I also hire IT people for our factories, which range in size from approximately 60 or 70 to 450 employees with an equal number of machine tools used to cut metal parts. In my ideal world, I would have one IT person per site, but I'm not quite there for financial reasons.
Do they ask probing questions? Do they think through the consequences of decisions? I need them to be tactically focused while keeping a longer-term strategic vision in mind.
What kinds of skills do you seek for these positions?
As we started deploying Oracle, I realised that I needed a different skill set from a classic infrastructure person who understands how to install a PC and answer questions about it because I'd never have the luxury of having two or three people at a site.
I modelled what I needed after an employee who works at the first plant where we deployed Oracle. He has a very diverse, non-classical IT background, yet he can look at a business process and translate that into IT language. He's able to do a little bit of programming and he has enough project management skills to hire people.
So when someone asks me what I'm looking for, I say an infrastructure person who also has business analysis and project management skills. Recruiters usually say they cannot find both skills in one employee. I've become a bit of an evangelist trying to get people to look differently at these jobs. I view these people as miniature chief information officers.
In everyone we look for, in particular for those individuals at the plants, we seek people who are self-starters, demonstrate initiative, are delivery focused and are service oriented.
These are demanding roles, but they are also very exciting and are a great opportunity for the right individual. Candidates need to be very capable and willing to roll up their sleeves to do whatever is necessary. If you find such people, they often like wearing different hats and their career growth in this role is excellent. But frankly, it is hard to find them. We've tried to grow some internally, with generally poor success. We can get great infrastructure people, but they don't have the business acumen or partnering skills. Out of 19 factories, I have 14 of these individuals.
How do you include non-IT professionals in your process for recruiting IT staff?
I insist that appropriate business partners interview IS candidates. I call my group Information Services with the emphasis on services. We are here to provide services to the rest of Accellent. As a result, it is imperative that anyone we hire understands that and knows that one of their ultimate measures will be whether they deliver quality service to our business partners. I focus on this right from the interview and have finalists for a position interview with the appropriate business partners.
For example, when we are hiring IS leaders for our manufacturing sites, we require the local plant manager, the local HR manager and typically two to four other business managers at the plant to interview that candidate. We have a formal process for collecting each of these individuals' views on a number of criteria. This helps set the tone correctly for everyone. The candidate understands who the real boss is: It isn't me. It is the business partner, and this process gets the business partner engaged from the beginning. We go into this together fully committed.

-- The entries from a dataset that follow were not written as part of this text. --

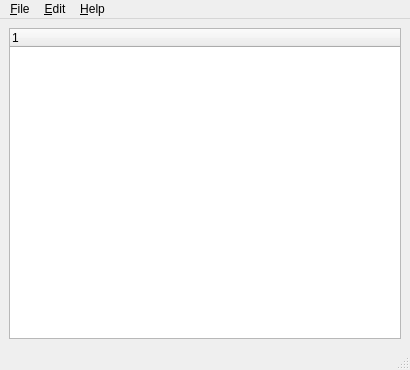
Above: mainwindow.ui from easai/TreeEdit before the change. Below: the same form after it.
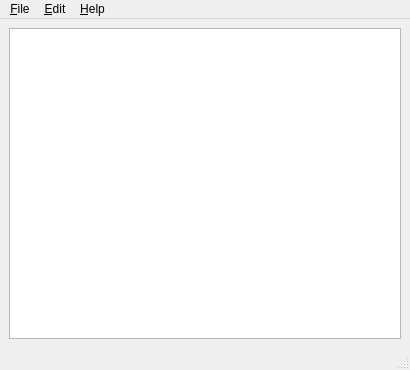
That is the form after the change.

What changed in the file:
```diff
--- a/mainwindow.ui
+++ b/mainwindow.ui
@@ -17,6 +17,9 @@
    <layout class="QVBoxLayout" name="verticalLayout">
     <item>
      <widget class="QTreeWidget" name="treeWidget">
+      <attribute name="headerVisible">
+       <bool>false</bool>
+      </attribute>
       <column>
        <property name="text">
         <string notr="true">1</string>
```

The eventual hiring decision belongs to IS, but if a business partner is not supportive of a candidate, I treat that opinion as a veto and I won't hire the person. It would be foolish of me to hire someone whom the business partner doesn't support from day one.
What do you base your hiring decisions on?
First and foremost I am looking for attitude. If necessary, I can arrange for training in technical subject matter. That is something we can all learn. But I don't know how to teach attitude. I look for individuals' chemistry with the culture of Accellent and the culture of the information services department.
While I believe that we can provide technical training, I do look for bright individuals who have a thirst for learning and for applying what they learn. Do they ask probing questions? Do they think through the consequences of decisions? I need them to be tactically focused while keeping a longer-term strategic vision in mind.